To help meet the challenges of high daily throughput combined with a need to respond quickly and flexibly to special demands from customers, Swiss steel specialist, Carl Spaeter, has installed at its centre in Basle a KASTO sawing and storage system with integrated logistics and IT (information technology).
The Spaeter group, with nine subsidiaries and 800 employees, is a leading partner to the Swiss construction sector, supplying steel, non-ferrous metals and other building materials. Much of it requires sawing followed by deburring, chamfering, plasma cutting, folding, finishing and prefabrication. More than 160,000 tons of steel alone are processed, prepared and shipped annually to construction sites throughout Switzerland.
With business growing and increasing in complexity, the company wanted to upgrade its operation by investing in a new logistics system. One potential supplier, KASTO Maschinenbau in southern Germany (whose UK subsidiary is in Milton Keynes), was chosen to manufacture and supply the system. It looks after Carl Spaeter’s operations from receipt of order to shipment by truck and is described as fully-developed and future-proof, with technologically-advanced storage backed by intelligent information processing.
At the Basle distribution centre, KASTO built a Unicompact 3.0 honeycomb storage system almost 65 metres long, 12.6 metres high and with 3,139 storage locations. The 600 mm wide by 350 mm high cassettes store many different materials up to 7 metres long, maximum load per cassette being three tonnes.
The gantry crane has two cassette locations, enabling KASTO’s time-saving random access principle of storage and retrieval. Advanced drive technology together with the manufacturer’s system software allow function- and time-optimised crane travel at longitudinal speeds up to 160 m/min.
Three bandsaws and three circular saws are integrated to cut material to length for fulfilling customer orders. Single bars are delivered by the crane to separate longitudinal buffer stations next to the machines. Cutting orders are sent to each saw automatically from Carl Spaeter’s SAP system via a KASTOlvr inventory control computer and are displayed at the appropriate work stations.
Each saw has its own material memory which selects the optimum cutting parameters for each saw order, according to type and size of material. Using KASTO software tools, cutting times are precalculated and the output capacity of the individual saws is displayed on the storage system control panel. This allows allocation of orders to the different saws to optimise their utilisation. Additionally, the software suggests to which output stations the cut material should be delivered for maximum operator efficiency when handling orders.
Two rotary stations with three or four buffer locations ensure that orders are processed as quickly as possible. Surface-sensitive materials like stainless steels are packed separately at a wrapping machine. The KASTOlvr automatically allocates each order to the most sensible rotary station for commissioning, depending on different parameters.

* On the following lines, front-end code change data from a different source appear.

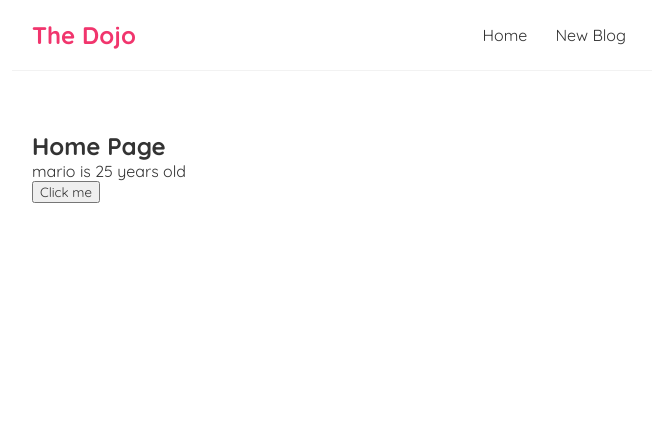
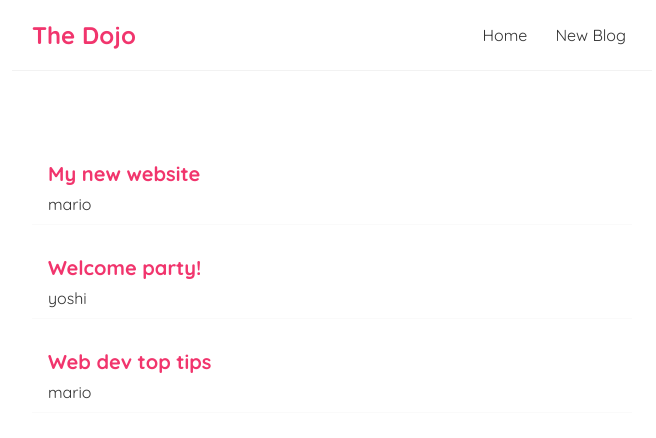
Before and after one commit to MNKanout/dojo_blog, a React (Create React App) app: page / in a window 1280 px wide. Shown: the top 438 px of the page, without its empty margins (308-964 px from the left). Built offline with nearby package versions, Linux system fonts and the light colour scheme.

Commit message:
Toturial-10

```diff
--- a/src/Home.js
+++ b/src/Home.js
@@ -3,26 +3,26 @@
 
 const Home = () => {
 
-    // let name = 'mario'
-    const [name, setName] = useState('mario');
-    const [age, setAge] = useState(25);
-
-    const handleClick = () => {
-        setName('luigi');
-        setAge(30);
-
-    }
+    const [blogs, setBlogs] = useState(
+        [
+            { title: 'My new website', body: 'lorem ipsum...', author: 'mario', id: 1 },
+            { title: 'Welcome party!', body: 'lorem ipsum...', author: 'yoshi', id: 2 },
+            { title: 'Web dev top tips', body: 'lorem ipsum...', author: 'mario', id: 3 }
+        ]
+    );
 
     return (
         <div className="home">
-            <h2>Home Page</h2>
-            <p>{name} is {age} years old</p>
-            <button onClick={handleClick}>Click me </button>
+            {
+                blogs.map(blog => (
+                    <div className="blog-preview" key={blog.id}>
+                        <h2>{blog.title}</h2>
+                        <p>{blog.author}</p>
+                    </div>
+                ))
+            }
         </div>
      );
 }
 
 export default Home;
-<div className="home">
-    <h2>Home Page</h2>
-</div>
--- a/src/index.css
+++ b/src/index.css
@@ -33,3 +33,18 @@
   margin: 40px auto;
   padding: 20px;
 }
+
+/* blog previews / list */
+.blog-preview {
+  padding: 10px 16px;
+  margin: 20px 0;
+  border-bottom: 1px solid #fafafa;
+}
+.blog-preview:hover {
+  box-shadow: 1px 3px 5px rgba(0,0,0,0.1);
+}
+.blog-preview h2 {
+  font-size: 20px;
+  color: #f1356d;
+  margin-bottom: 8px;
+}
```
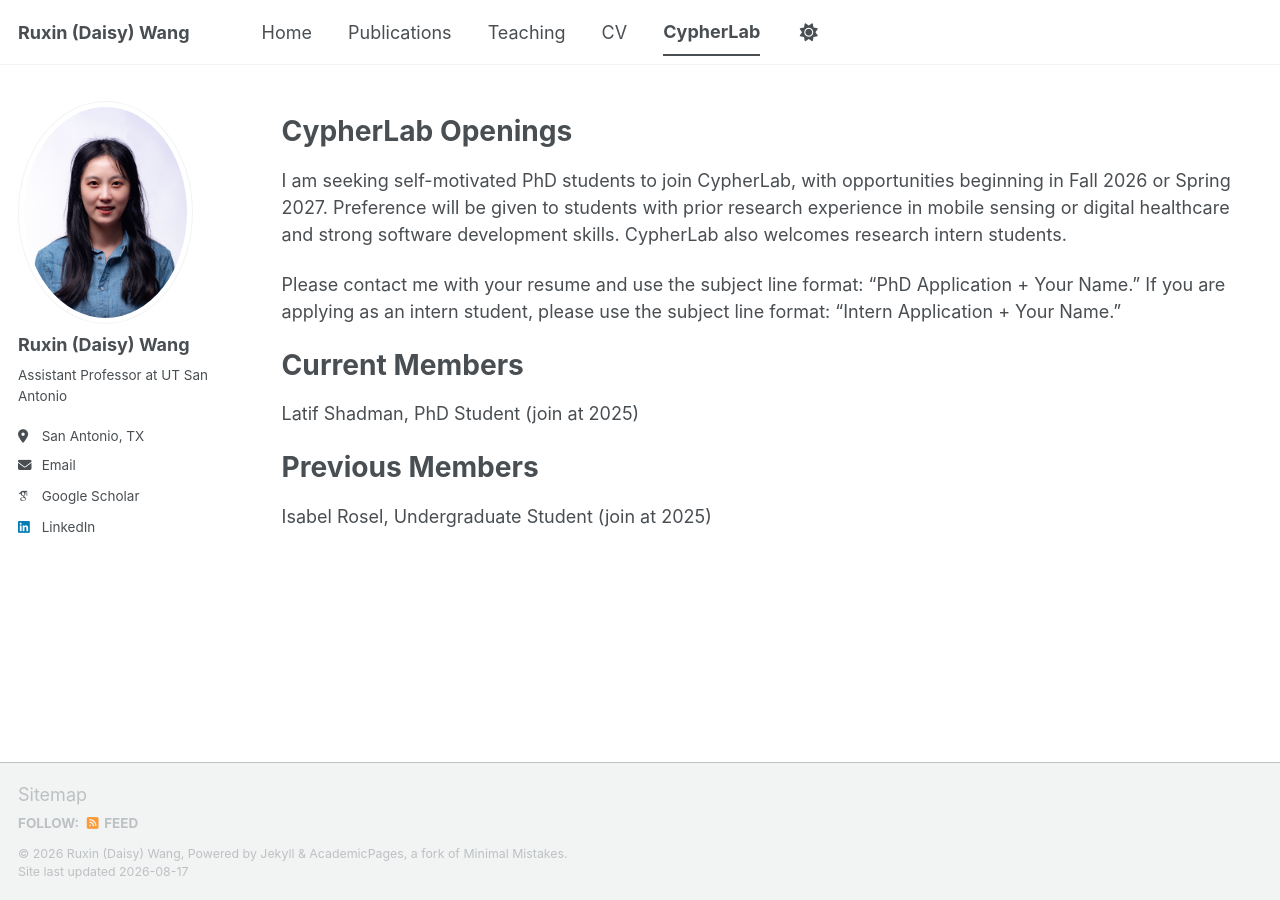
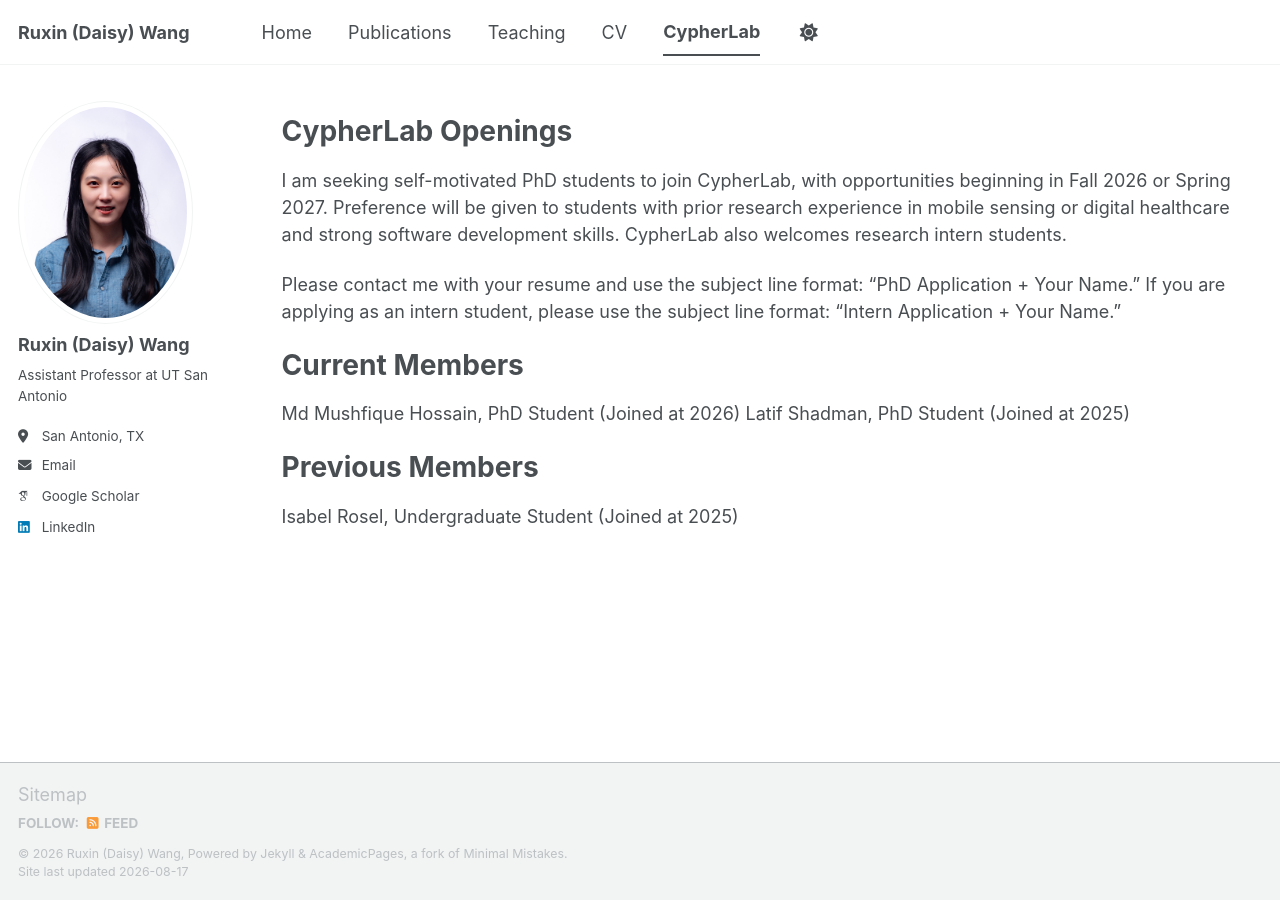
Before and after one commit to DaisyWang00/DaisyWang00.github.io, a Jekyll site: the page built from _pages/year-archive.md, in a window 1280 px wide. Built offline with Jekyll 4.4.1, drawn with Linux system fonts in a browser that asks for light colours; some web fonts are replaced; a script bundle is joined from its source files by our own code; library files that are not in the unit come from our copies.

Commit message:
Update year-archive.md

```diff
--- a/_pages/year-archive.md
+++ b/_pages/year-archive.md
@@ -17,7 +17,8 @@ Please contact me with your resume and use the subject line format: “PhD Appli
 
 
 # Current Members
-Latif Shadman, PhD Student (join at 2025)
+Md Mushfique Hossain, PhD Student (Joined at 2026)
+Latif Shadman, PhD Student (Joined at 2025)
 
 # Previous Members
-Isabel Rosel, Undergraduate Student (join at 2025)
+Isabel Rosel, Undergraduate Student (Joined at 2025)
```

To achieve fast and efficient bar removal, each station is equipped with a KSG commissioning unit on which a rigid traverse guide prevents the material swinging, as with magnet or sling removal. The commissioning process finishes with labelling the orders before moving the material to the dispatch area.

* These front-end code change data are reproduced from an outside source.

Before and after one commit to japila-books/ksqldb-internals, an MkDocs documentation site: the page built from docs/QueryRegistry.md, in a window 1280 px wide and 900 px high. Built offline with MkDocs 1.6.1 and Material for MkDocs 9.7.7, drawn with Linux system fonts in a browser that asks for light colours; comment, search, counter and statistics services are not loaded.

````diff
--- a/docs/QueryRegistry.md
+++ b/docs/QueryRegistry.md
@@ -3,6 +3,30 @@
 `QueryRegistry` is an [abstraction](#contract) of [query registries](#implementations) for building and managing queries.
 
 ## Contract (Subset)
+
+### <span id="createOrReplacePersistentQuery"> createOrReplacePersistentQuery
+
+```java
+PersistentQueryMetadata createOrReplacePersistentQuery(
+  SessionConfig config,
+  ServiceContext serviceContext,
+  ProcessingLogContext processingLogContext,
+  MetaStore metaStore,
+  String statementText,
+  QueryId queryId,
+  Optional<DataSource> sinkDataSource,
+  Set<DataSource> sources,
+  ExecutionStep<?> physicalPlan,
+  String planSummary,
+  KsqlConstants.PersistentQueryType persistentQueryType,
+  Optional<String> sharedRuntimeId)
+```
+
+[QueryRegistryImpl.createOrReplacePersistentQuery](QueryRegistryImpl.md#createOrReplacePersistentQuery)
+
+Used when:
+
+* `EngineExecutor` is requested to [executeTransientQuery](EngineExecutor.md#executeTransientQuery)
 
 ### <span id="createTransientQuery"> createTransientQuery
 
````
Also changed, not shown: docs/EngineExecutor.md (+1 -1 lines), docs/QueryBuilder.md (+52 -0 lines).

Rapid cutting and commissioning are useless if the material does not reach the customer on time. To speed transfer of the commissioned order to the correct truck, KASTO developed a system for transporting the material automatically to 12 different truck locations. Distribution takes place via a monorail at the front of the building. A load weight of up to two tonnes and a maximum speed of 160 m/min allow fast, operator-free operation.
The customer’s SAP system gives the relevant information on truck position to the KASTOlvr, which chooses the best commissioning station to optimise material flow via the monorail. An intelligent interface is thus provided between digital preplanning and mechanical execution.